He tells me that his group is starting to plan for direct attacks on the military and the police. Not in the immediate future, but perhaps soon. This course of action, he says, requires weapons and training that he and his colleagues do not yet have. If they were to move directly against the military and police at this time, he notes, “there is a very low chance we can win.” But his group, like others, is now starting to stockpile weapons, including rifles and guns. They have smuggled some arms into Yangon from the border, anticipating that the NUG will be able to raise its federal army in the coming weeks. He says that representatives of the PDF have provided his group with a timeline of when they expect to launch attacks against the military. That information is confidential.

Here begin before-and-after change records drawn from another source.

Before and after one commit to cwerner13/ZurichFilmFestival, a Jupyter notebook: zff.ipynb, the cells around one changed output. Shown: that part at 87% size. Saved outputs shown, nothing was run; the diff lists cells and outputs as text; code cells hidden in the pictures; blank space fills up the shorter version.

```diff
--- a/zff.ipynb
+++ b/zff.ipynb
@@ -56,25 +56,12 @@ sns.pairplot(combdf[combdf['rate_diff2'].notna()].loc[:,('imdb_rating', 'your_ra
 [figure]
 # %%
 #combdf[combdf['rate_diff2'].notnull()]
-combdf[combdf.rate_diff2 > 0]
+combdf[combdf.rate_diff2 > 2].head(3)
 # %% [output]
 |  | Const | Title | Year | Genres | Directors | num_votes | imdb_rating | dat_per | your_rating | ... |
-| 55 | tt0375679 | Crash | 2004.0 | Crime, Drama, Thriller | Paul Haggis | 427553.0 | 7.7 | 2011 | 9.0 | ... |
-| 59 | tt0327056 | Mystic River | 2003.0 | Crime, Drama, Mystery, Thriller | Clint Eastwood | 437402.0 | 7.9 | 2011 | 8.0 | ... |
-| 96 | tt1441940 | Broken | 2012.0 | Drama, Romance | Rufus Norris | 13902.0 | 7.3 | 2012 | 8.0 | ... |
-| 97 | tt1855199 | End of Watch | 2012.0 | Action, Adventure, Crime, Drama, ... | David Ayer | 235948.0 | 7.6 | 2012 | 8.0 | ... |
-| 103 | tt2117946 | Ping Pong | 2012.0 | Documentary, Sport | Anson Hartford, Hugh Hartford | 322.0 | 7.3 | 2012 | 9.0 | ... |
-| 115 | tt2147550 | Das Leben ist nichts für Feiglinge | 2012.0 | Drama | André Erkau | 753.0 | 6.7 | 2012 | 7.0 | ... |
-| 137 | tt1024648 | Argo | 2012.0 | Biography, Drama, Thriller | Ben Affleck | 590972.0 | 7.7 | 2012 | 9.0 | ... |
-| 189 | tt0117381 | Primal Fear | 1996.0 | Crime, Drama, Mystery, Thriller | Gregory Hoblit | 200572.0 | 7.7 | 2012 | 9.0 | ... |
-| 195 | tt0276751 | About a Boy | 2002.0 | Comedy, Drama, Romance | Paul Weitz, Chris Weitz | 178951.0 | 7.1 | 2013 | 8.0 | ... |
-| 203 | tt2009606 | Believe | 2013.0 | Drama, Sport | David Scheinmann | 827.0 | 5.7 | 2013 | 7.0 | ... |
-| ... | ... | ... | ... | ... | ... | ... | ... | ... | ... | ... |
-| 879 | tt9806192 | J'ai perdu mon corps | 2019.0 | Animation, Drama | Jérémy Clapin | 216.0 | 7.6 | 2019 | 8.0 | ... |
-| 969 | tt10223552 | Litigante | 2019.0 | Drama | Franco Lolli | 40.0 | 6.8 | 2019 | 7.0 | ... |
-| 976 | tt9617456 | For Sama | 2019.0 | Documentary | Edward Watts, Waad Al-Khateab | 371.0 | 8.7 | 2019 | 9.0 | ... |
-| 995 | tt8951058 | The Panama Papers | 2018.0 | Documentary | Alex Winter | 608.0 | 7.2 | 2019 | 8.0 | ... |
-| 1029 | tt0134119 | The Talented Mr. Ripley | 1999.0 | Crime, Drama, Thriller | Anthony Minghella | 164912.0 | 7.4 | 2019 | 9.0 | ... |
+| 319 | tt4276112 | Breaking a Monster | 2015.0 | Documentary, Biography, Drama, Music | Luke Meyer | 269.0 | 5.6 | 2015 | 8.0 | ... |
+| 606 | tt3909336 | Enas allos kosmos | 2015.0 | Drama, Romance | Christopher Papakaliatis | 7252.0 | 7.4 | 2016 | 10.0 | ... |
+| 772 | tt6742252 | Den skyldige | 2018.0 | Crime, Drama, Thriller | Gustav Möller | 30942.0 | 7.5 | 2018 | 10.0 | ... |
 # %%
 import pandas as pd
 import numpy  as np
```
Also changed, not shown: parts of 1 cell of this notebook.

In mid-May, according to Thurain, two members of his group were arrested—not because of their involvement in the underground but because they had participated in public protests. This caused the group to issue an order to its members: do not attend the demonstrations. An arrest of any member poses a danger to the entire unit. Following these arrests, the police took actions against their group that prompted Thurain and his colleagues to conclude that the arrested pair had been tortured and provided information on their cell. (Other detainees have described being tortured while being held.)
Several weeks prior to these arrests, two other people from the group were captured and killed. “They exposed me,” Thurain said. “The police don’t know my name, but they know someone like me exists, doing what I do.” He believes the security forces have been pursuing him. Consequently, he moves from one location to another frequently, often residing with friends. At one point in April, he was staying at an apartment in a compound, when a police raid occurred and the compound was searched. The apartment where he was hiding was the only one in the compound the police skipped. He often is terrified and has tried to calm himself through painting, writing poems, and meditation. (The military junta has killed several poets and imprisoned more than 30, according to the country’s National Poets’ Union.)

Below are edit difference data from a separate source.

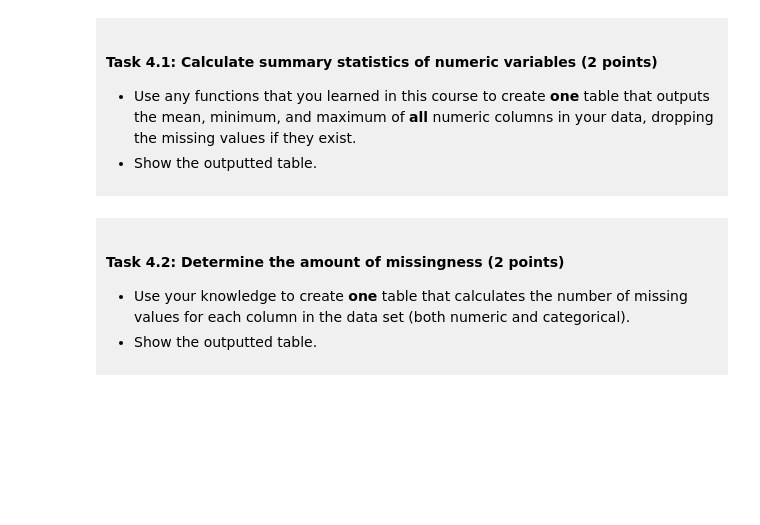
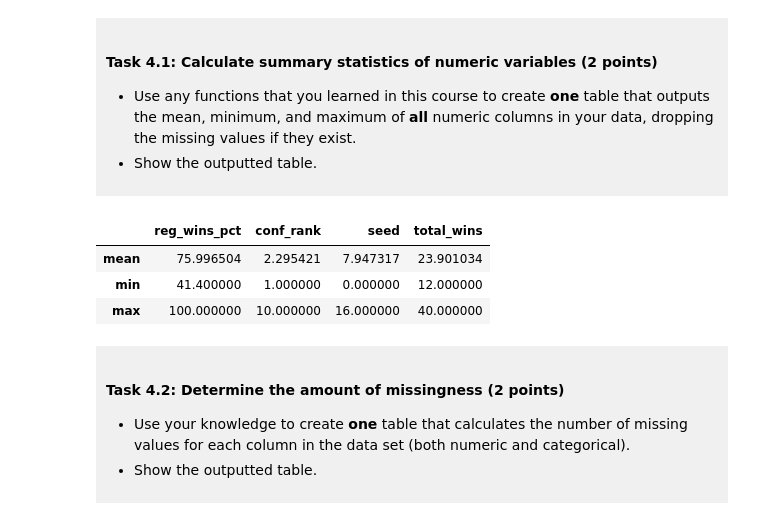
Before and after one commit to mdhali12/dsci-100-project-Manav_Dhaliwal, a Jupyter notebook: dsci-100-project-notebook.ipynb, the cells around one changed output. Drawn from its saved outputs; the diff is of its cells as text; code cells hidden in the pictures; blank space fills up the shorter version.

```diff
--- a/dsci-100-project-notebook.ipynb
+++ b/dsci-100-project-notebook.ipynb
@@ -240,7 +240,12 @@ You will refine your research question (if needed) and produce a tidy data set.
 
 </div>
 # %%
-### EDIT THIS CODE CELL ###
+tidied_df.select_dtypes(include="number").agg(["mean", "min", "max"]).dropna(axis=1)
+# %% [output]
+|  | reg_wins_pct | conf_rank | seed | total_wins |
+| mean | 75.996504 | 2.295421 | 7.947317 | 23.901034 |
+| min | 41.400000 | 1.000000 | 0.000000 | 12.000000 |
+| max | 100.000000 | 10.000000 | 16.000000 | 40.000000 |
 # %% [markdown]
 <div style="background-color: #f0f0f0; padding: 10px;">
 
```
Also changed, not shown: parts of 9 cells of this notebook.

With some hesitation, Thurain returns to topic of using violence. He and his covert colleagues are not eager to adopt such measures, he insists: “We try all the time to get them”—his unit’s targets—”to leave. Only if they don’t, we take the next step.” He pauses and then continues: “We did it one time.”
There was a man in a nearby township who was running a spy ring aimed at the pro-democracy opposition, Thurain says. His operation had provided information to the military and police that led to the deaths of at least 10 people and the arrests of others. “People were so afraid in that township,” he recalls. This target had bodyguards, but Thurain’s group, using information from someone close to the alleged spy, found a way to evade the guards. Two members got close and killed him.
“With weapons?” I asked. “There were no weapons,” Thurain replies. “And nobody knew what happened to him. He just disappeared. We didn’t claim credit. We never claim credit. Our group is a ghost group.”
Wasn’t it hard to make a dead body disappear? “It’s not complicated,” he says. “It’s very simple. I don’t want to tell.”
Reflecting on this particular operation, Thurain observes, “Assassinations are very extreme, and we are not extremists. There is nothing more painful. When we are in a revolution there are things we don’t want to do but we must. I’m a businessman, a corporate consultant. But in a revolution there are things we don’t want to do but we have to do. I’m not comfortable with that. That’s what you must know.” And with a sadness in his voice, he adds, “I grew up under the military government [which ruled from 1962 until the 2010s]. We don’t want to go back. I’m the owner of three businesses. Me and the other people don’t want to go back to the previous dark ages. We’re fighting for our hope. You guys are lucky to be in your country. We still have to fight.”